(Code change snippets)

-=-=-

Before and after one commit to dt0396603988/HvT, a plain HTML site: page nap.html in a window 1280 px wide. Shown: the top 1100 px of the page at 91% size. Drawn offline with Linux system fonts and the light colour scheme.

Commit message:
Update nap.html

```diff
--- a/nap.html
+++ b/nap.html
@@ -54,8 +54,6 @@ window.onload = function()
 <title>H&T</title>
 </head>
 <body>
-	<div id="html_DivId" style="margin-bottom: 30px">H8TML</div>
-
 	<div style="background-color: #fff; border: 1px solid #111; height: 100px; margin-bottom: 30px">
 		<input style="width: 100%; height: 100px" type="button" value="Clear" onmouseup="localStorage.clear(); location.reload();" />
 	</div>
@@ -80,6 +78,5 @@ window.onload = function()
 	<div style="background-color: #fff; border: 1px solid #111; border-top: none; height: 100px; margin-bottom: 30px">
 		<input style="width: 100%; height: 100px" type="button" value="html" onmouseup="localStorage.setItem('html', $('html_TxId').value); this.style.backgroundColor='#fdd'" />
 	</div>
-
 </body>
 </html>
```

-=-=-

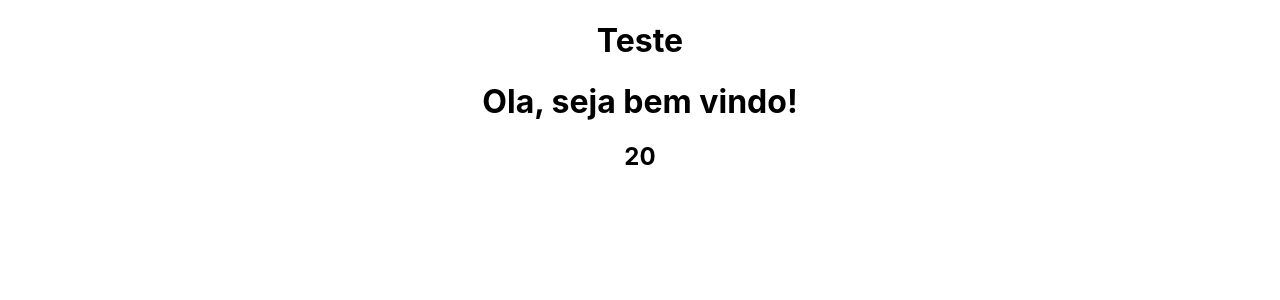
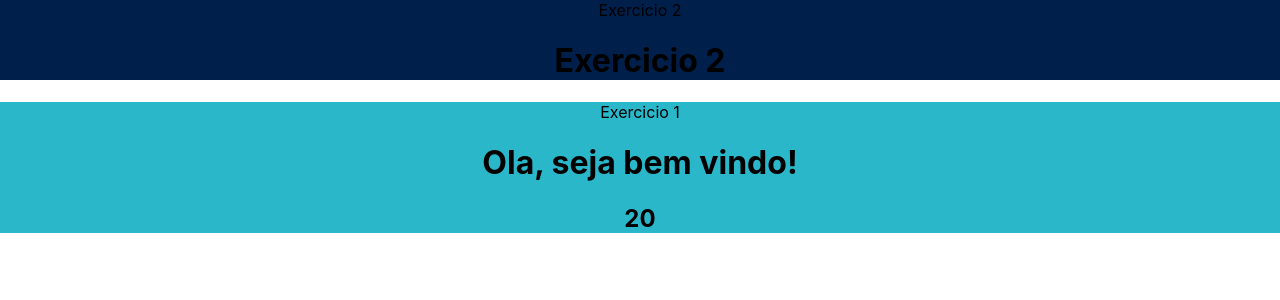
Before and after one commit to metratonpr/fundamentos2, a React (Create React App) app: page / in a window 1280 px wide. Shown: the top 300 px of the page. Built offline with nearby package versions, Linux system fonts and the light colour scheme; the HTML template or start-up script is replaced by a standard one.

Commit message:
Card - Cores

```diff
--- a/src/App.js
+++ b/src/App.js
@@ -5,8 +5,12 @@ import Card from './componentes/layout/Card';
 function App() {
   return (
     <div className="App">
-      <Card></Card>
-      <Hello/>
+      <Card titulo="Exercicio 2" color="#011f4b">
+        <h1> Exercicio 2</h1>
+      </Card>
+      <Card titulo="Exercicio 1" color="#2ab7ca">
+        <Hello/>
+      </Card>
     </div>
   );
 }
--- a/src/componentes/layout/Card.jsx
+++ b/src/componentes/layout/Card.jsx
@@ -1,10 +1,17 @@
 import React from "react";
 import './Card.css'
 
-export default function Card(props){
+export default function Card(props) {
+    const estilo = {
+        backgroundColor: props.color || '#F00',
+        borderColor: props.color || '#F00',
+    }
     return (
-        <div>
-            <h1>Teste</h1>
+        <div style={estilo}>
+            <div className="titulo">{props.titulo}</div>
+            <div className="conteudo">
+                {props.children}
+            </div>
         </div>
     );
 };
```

-=-=-

For every line above that holds the string "Exercicio", add one to a count; give that count alone.

◆ **WRITTEN SOLUTION**: 3